That said, I am excited to begin daily meditation. I do feel I can learn a lot about myself through this ancient practice (when done in moderation). I think I needed to work up to a retreat that intense in order to really appreciate the benefits.

Thursday, March 3, 2011


Last night was the first class of yoga teacher training! First off, it was amazing to meet the people I have only known thus far online. I am looking forward to getting to know everyone better and learning from them. To have a room full of people as passionate as you are about a certain way of life is an unbelievable feeling of acceptance.

We learned a lot in those first 4 hours, but the biggest lesson that stands out is Observation. When most people think of a teacher - whether in a classroom or yoga studio - they think of someone who lectures, directs, takes control. Someone who leads. But a good teacher's role is opposite. To be a successful teacher, 90% of it is just observing. Listening. Watching. Sensing. Being so in tune with each individual student that you can deliver to them exactly what they need in a package they recognize.

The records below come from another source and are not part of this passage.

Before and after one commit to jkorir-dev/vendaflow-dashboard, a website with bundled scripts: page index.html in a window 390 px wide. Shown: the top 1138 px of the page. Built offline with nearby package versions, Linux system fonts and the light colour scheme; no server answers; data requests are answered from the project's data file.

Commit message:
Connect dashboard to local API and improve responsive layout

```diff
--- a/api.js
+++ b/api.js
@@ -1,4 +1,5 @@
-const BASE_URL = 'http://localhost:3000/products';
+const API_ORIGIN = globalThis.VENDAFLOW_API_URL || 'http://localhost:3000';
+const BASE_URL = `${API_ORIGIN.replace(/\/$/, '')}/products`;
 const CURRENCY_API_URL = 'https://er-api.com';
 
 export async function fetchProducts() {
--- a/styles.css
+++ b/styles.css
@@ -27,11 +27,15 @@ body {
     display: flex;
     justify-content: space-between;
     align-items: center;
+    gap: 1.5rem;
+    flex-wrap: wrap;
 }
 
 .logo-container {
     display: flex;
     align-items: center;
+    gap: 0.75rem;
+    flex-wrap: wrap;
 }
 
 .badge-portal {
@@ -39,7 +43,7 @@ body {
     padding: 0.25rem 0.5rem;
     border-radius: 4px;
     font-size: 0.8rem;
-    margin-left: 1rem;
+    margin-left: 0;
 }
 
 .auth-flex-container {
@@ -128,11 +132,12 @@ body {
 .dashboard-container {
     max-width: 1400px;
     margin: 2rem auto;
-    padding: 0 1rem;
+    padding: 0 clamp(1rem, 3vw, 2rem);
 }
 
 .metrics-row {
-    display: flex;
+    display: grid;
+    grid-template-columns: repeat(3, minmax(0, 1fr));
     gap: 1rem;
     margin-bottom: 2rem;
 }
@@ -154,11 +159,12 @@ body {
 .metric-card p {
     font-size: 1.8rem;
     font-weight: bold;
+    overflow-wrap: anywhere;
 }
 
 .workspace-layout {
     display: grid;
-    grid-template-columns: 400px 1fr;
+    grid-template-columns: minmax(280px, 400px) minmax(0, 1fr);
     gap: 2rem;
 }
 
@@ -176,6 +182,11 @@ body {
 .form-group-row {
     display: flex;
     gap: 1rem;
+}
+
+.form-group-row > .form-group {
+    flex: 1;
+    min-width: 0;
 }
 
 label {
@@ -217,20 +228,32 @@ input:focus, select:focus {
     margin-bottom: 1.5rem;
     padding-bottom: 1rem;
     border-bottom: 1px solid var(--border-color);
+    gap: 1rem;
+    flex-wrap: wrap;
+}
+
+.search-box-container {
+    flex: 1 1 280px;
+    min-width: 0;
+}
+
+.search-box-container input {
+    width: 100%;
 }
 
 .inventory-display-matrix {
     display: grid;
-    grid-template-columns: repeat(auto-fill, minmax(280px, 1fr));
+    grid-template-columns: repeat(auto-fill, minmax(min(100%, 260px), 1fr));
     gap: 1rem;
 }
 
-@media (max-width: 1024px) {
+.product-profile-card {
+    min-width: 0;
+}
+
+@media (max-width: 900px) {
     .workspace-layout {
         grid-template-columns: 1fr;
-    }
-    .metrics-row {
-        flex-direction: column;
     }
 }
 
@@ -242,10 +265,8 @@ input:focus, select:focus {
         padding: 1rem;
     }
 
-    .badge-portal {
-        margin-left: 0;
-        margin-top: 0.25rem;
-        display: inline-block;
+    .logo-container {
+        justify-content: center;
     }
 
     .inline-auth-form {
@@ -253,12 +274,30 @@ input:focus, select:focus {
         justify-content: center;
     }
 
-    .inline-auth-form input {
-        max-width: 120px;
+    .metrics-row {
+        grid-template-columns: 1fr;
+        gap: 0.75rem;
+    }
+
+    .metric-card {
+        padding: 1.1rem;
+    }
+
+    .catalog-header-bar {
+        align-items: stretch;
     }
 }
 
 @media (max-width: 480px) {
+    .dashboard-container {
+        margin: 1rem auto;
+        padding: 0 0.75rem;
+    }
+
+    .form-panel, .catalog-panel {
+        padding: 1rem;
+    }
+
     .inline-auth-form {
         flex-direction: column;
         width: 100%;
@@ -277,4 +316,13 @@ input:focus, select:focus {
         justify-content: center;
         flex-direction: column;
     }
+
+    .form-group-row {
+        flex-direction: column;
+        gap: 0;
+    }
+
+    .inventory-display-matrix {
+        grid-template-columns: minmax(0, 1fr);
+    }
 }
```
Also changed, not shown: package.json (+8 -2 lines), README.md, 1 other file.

Everyone has knowledge to share. Everyone has the capability to be a teacher to someone at some point every single day. But whether or not the student benefits from your knowledge is in how you deliver it. You need to sense what that student needs in that moment in order to get that lightbulb to go off in their head. To doso, you need to watch how that student approaches things themselves and mirror their own actions. Maybe someone is a visual learner whereas someone else seems to make the leap from metaphors. Maybe someone learns more while pushing themself whereas someone else is scared to move beyond that comfort zone. Maybe someone encourages debate whereas someone else gets defensive. To connect with someone, you must talk their language if you want them to respond. Teaching isn't about the knowledge you have, its about how well you can get it across.

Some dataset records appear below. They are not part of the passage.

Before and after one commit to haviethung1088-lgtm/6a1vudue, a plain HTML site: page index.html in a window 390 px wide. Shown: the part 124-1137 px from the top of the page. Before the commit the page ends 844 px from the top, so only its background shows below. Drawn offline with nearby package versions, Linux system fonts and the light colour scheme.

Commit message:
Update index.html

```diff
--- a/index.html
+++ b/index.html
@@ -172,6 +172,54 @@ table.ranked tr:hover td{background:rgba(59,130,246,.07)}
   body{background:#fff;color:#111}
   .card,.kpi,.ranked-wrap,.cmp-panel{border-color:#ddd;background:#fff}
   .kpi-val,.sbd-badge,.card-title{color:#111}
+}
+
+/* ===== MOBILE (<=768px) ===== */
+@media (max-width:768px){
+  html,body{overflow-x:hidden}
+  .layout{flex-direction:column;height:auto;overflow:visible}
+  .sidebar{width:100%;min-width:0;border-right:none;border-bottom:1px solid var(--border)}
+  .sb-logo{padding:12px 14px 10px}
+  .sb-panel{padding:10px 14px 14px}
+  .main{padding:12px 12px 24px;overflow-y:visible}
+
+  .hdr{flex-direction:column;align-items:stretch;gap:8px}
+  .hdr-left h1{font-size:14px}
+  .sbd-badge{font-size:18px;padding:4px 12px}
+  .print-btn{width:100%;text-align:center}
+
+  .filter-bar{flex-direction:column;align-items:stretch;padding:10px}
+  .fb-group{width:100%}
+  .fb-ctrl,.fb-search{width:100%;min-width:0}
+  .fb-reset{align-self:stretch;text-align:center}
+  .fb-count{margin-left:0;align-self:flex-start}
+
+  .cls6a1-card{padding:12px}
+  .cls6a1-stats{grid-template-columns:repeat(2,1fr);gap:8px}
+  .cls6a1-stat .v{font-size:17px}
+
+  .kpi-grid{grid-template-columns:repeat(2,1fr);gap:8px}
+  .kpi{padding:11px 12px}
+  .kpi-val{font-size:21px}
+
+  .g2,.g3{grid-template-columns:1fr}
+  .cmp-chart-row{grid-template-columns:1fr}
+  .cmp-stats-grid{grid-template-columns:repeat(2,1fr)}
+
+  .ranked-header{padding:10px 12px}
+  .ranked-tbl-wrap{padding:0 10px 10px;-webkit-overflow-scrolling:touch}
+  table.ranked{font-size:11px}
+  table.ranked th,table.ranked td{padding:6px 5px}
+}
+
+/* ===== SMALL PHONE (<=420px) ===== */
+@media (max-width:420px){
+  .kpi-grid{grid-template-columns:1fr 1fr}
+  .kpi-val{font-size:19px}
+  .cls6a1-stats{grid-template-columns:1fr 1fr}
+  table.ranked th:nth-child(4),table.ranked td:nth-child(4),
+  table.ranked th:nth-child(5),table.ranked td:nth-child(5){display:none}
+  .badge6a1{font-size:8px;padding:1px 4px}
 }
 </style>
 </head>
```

The good news is, this intense observation is something that you can learn and cultivate. We did an exercise in class that I had done once before in a meditation class. I encourage everyone to give it a try and see just how observant you are.

Place a raisin in your mouth and close your eyes. Now just observe.
Where did you place it in your mouth? What shape is it? Can you feel the ridges? Can you feel where it is touching your tongue? Your cheek? Your teeth? What was your first instinct when you placed the raisin in your mouth? Did you act on this instinct or resist? Take a bite of the raisin. Which teeth did you use? Did you bite all of the way through or just a little bit? What feelings arose once you tasted it? How did your body react physically? Was there more saliva? Was it harder to resist just finishing it off was the flavor was released? Can you feel how many separate pieces there now are?

Just taking 5 minutes a day to really observe a situation as "insignificant" as eating a raisin (or getting into your car, or turning off your alarm, or taking a shower) gives you a glimpse of how many things happen that our brain never alert us to. We are missing out on all of this amazing intel about ourselves because we go into auto-pilot. By taking control of our observations, we can learn more about ourselves and can, in turn, more readily help others.

Here's a few to quick start your observational journey. What do you see?